Action item:
Apart from the images, reproduce all of the data word for word.

━━━━━━━━

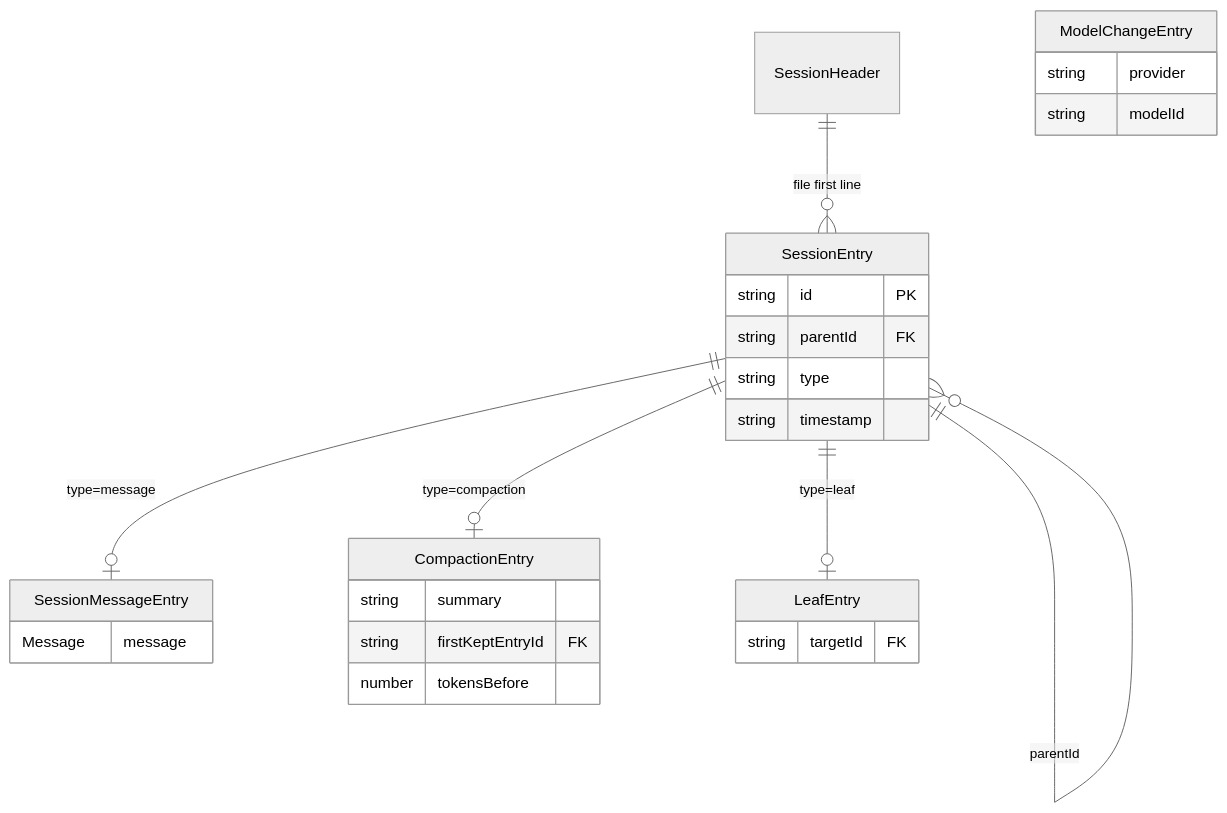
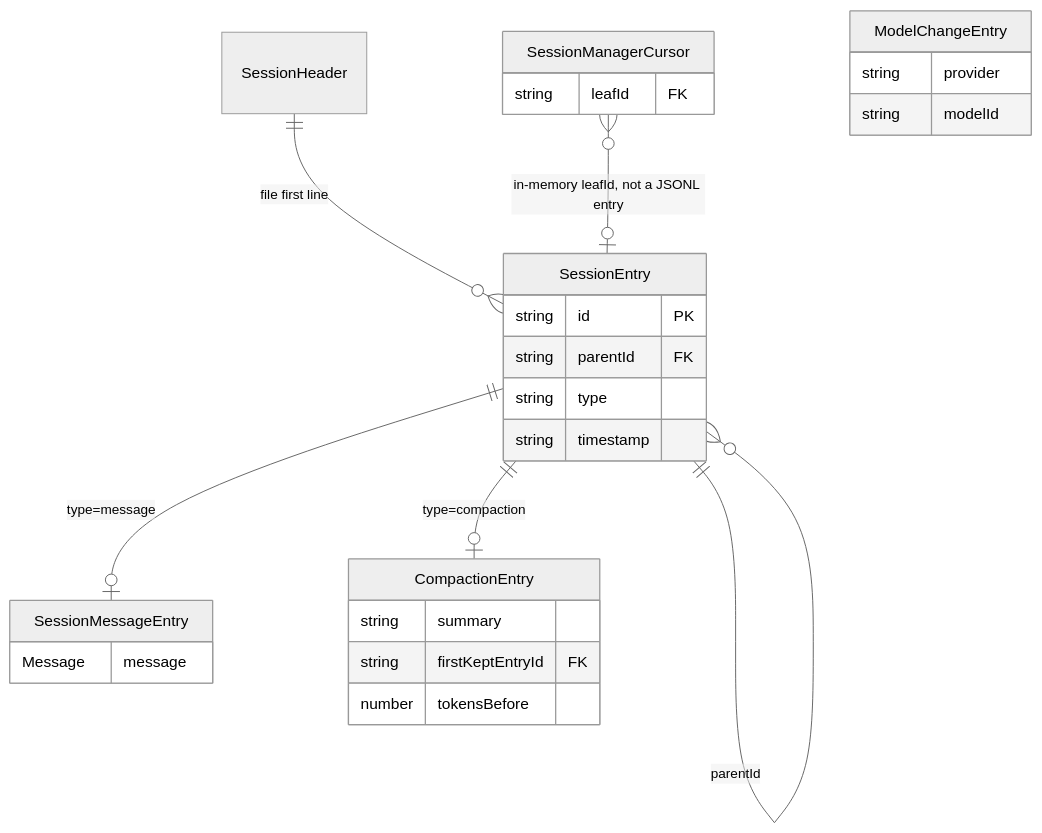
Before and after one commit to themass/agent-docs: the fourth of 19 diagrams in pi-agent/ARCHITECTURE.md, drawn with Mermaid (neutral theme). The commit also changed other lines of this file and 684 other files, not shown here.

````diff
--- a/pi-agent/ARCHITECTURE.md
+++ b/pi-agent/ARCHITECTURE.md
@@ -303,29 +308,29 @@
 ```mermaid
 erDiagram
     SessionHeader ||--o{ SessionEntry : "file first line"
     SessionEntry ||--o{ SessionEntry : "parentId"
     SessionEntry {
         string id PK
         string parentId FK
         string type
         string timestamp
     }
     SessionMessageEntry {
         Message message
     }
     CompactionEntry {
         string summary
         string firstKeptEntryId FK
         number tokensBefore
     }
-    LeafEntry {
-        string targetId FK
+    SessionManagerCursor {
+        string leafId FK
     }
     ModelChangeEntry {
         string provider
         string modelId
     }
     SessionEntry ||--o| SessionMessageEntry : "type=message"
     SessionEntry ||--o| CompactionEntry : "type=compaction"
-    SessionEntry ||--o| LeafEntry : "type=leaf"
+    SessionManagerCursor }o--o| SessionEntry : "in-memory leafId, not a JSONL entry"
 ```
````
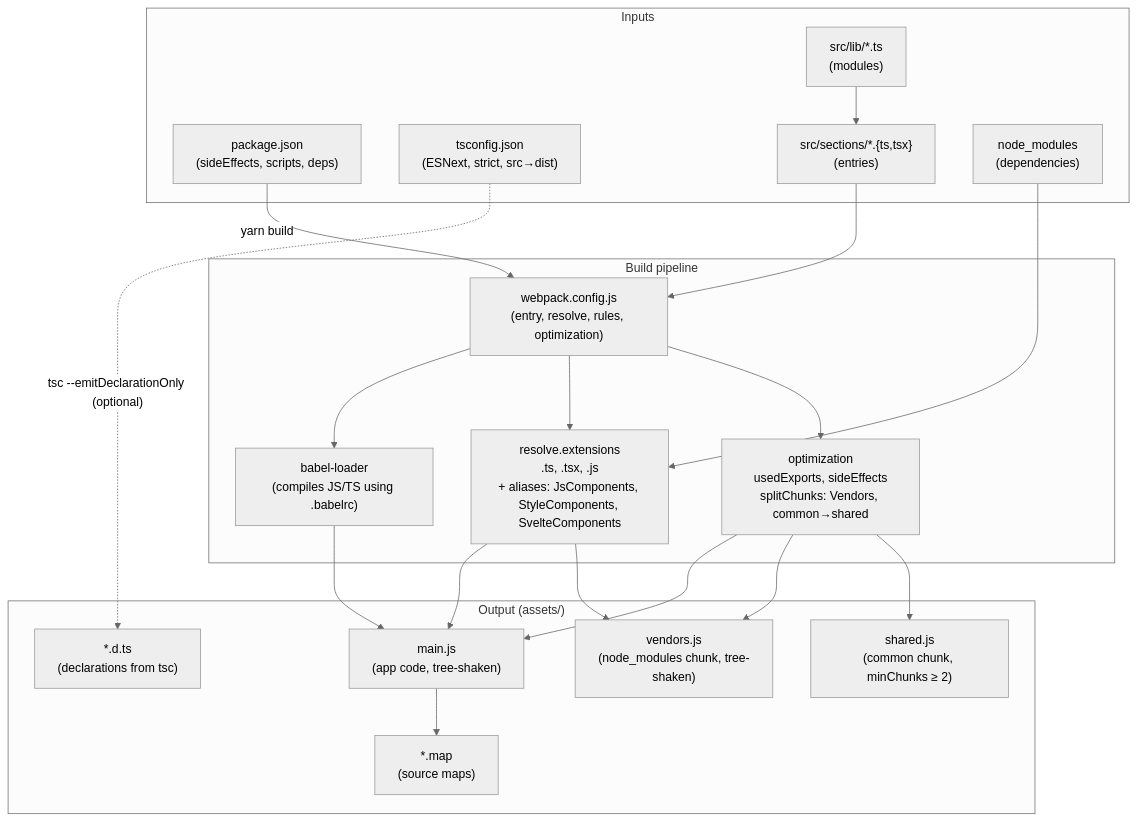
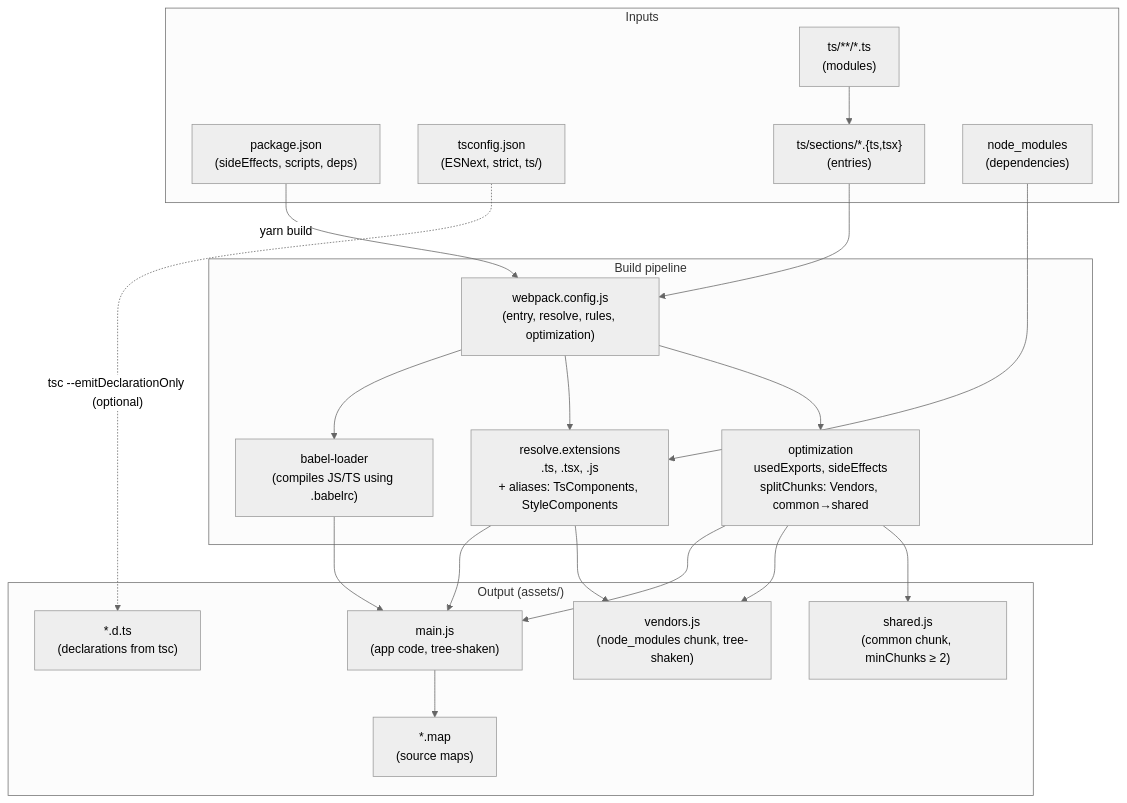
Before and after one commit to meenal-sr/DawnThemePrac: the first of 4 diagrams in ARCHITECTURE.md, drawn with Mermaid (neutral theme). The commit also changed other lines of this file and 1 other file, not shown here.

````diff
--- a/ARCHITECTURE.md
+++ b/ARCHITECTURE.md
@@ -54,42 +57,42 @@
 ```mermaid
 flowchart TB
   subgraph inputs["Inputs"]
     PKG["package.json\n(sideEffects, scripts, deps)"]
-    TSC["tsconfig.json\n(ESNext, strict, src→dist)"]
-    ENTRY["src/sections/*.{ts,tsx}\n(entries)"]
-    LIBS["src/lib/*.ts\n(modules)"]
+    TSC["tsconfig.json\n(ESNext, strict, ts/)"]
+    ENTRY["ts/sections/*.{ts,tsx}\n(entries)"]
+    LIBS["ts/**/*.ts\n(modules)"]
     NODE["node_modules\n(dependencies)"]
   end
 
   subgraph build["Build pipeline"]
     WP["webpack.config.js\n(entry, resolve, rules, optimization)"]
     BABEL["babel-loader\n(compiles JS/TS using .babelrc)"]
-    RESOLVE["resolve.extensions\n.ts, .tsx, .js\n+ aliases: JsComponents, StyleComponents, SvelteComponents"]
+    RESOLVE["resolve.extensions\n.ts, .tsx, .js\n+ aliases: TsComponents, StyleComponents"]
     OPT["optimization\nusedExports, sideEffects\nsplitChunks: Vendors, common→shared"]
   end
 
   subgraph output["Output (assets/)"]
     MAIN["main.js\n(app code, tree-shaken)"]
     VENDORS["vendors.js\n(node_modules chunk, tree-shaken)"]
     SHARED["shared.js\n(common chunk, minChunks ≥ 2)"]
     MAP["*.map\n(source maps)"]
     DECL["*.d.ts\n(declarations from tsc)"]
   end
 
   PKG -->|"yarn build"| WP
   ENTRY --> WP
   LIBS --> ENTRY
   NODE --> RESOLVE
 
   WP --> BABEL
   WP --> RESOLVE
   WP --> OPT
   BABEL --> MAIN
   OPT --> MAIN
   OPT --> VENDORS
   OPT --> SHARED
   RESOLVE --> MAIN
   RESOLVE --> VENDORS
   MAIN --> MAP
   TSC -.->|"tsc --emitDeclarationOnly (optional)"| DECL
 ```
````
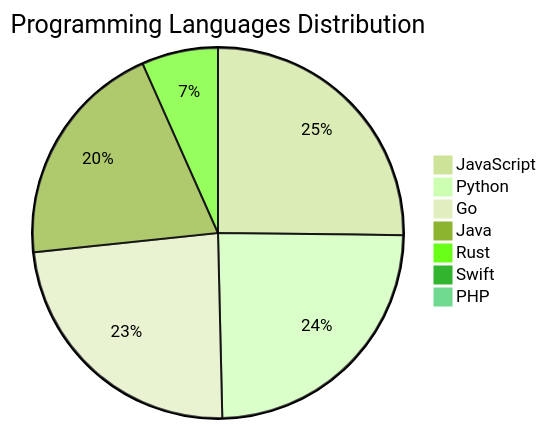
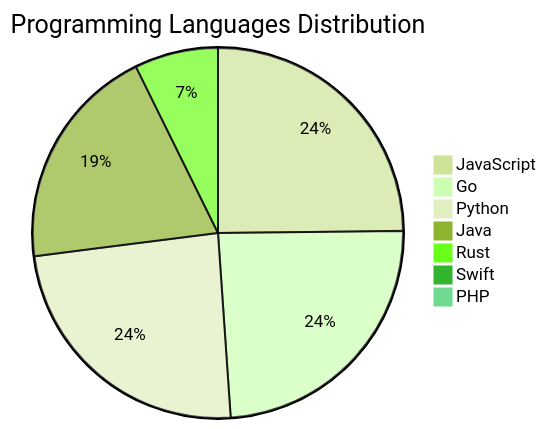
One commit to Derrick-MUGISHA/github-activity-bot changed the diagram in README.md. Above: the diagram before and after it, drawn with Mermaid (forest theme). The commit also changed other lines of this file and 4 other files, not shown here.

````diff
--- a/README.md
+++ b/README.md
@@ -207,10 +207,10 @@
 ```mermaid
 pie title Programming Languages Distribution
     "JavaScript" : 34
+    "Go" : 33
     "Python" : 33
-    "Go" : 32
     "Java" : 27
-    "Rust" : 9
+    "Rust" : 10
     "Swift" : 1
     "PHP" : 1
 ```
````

━━━━━━━━

Completed exercise:
Before and after one commit to themass/agent-docs: the fourth of 19 diagrams in pi-agent/ARCHITECTURE.md, drawn with Mermaid (neutral theme). The commit also changed other lines of this file and 684 other files, not shown here.

````diff
--- a/pi-agent/ARCHITECTURE.md
+++ b/pi-agent/ARCHITECTURE.md
@@ -303,29 +308,29 @@
 ```mermaid
 erDiagram
     SessionHeader ||--o{ SessionEntry : "file first line"
     SessionEntry ||--o{ SessionEntry : "parentId"
     SessionEntry {
         string id PK
         string parentId FK
         string type
         string timestamp
     }
     SessionMessageEntry {
         Message message
     }
     CompactionEntry {
         string summary
         string firstKeptEntryId FK
         number tokensBefore
     }
-    LeafEntry {
-        string targetId FK
+    SessionManagerCursor {
+        string leafId FK
     }
     ModelChangeEntry {
         string provider
         string modelId
     }
     SessionEntry ||--o| SessionMessageEntry : "type=message"
     SessionEntry ||--o| CompactionEntry : "type=compaction"
-    SessionEntry ||--o| LeafEntry : "type=leaf"
+    SessionManagerCursor }o--o| SessionEntry : "in-memory leafId, not a JSONL entry"
 ```
````
Before and after one commit to meenal-sr/DawnThemePrac: the first of 4 diagrams in ARCHITECTURE.md, drawn with Mermaid (neutral theme). The commit also changed other lines of this file and 1 other file, not shown here.

````diff
--- a/ARCHITECTURE.md
+++ b/ARCHITECTURE.md
@@ -54,42 +57,42 @@
 ```mermaid
 flowchart TB
   subgraph inputs["Inputs"]
     PKG["package.json\n(sideEffects, scripts, deps)"]
-    TSC["tsconfig.json\n(ESNext, strict, src→dist)"]
-    ENTRY["src/sections/*.{ts,tsx}\n(entries)"]
-    LIBS["src/lib/*.ts\n(modules)"]
+    TSC["tsconfig.json\n(ESNext, strict, ts/)"]
+    ENTRY["ts/sections/*.{ts,tsx}\n(entries)"]
+    LIBS["ts/**/*.ts\n(modules)"]
     NODE["node_modules\n(dependencies)"]
   end
 
   subgraph build["Build pipeline"]
     WP["webpack.config.js\n(entry, resolve, rules, optimization)"]
     BABEL["babel-loader\n(compiles JS/TS using .babelrc)"]
-    RESOLVE["resolve.extensions\n.ts, .tsx, .js\n+ aliases: JsComponents, StyleComponents, SvelteComponents"]
+    RESOLVE["resolve.extensions\n.ts, .tsx, .js\n+ aliases: TsComponents, StyleComponents"]
     OPT["optimization\nusedExports, sideEffects\nsplitChunks: Vendors, common→shared"]
   end
 
   subgraph output["Output (assets/)"]
     MAIN["main.js\n(app code, tree-shaken)"]
     VENDORS["vendors.js\n(node_modules chunk, tree-shaken)"]
     SHARED["shared.js\n(common chunk, minChunks ≥ 2)"]
     MAP["*.map\n(source maps)"]
     DECL["*.d.ts\n(declarations from tsc)"]
   end
 
   PKG -->|"yarn build"| WP
   ENTRY --> WP
   LIBS --> ENTRY
   NODE --> RESOLVE
 
   WP --> BABEL
   WP --> RESOLVE
   WP --> OPT
   BABEL --> MAIN
   OPT --> MAIN
   OPT --> VENDORS
   OPT --> SHARED
   RESOLVE --> MAIN
   RESOLVE --> VENDORS
   MAIN --> MAP
   TSC -.->|"tsc --emitDeclarationOnly (optional)"| DECL
 ```
````
One commit to Derrick-MUGISHA/github-activity-bot changed the diagram in README.md. Above: the diagram before and after it, drawn with Mermaid (forest theme). The commit also changed other lines of this file and 4 other files, not shown here.

````diff
--- a/README.md
+++ b/README.md
@@ -207,10 +207,10 @@
 ```mermaid
 pie title Programming Languages Distribution
     "JavaScript" : 34
+    "Go" : 33
     "Python" : 33
-    "Go" : 32
     "Java" : 27
-    "Rust" : 9
+    "Rust" : 10
     "Swift" : 1
     "PHP" : 1
 ```
````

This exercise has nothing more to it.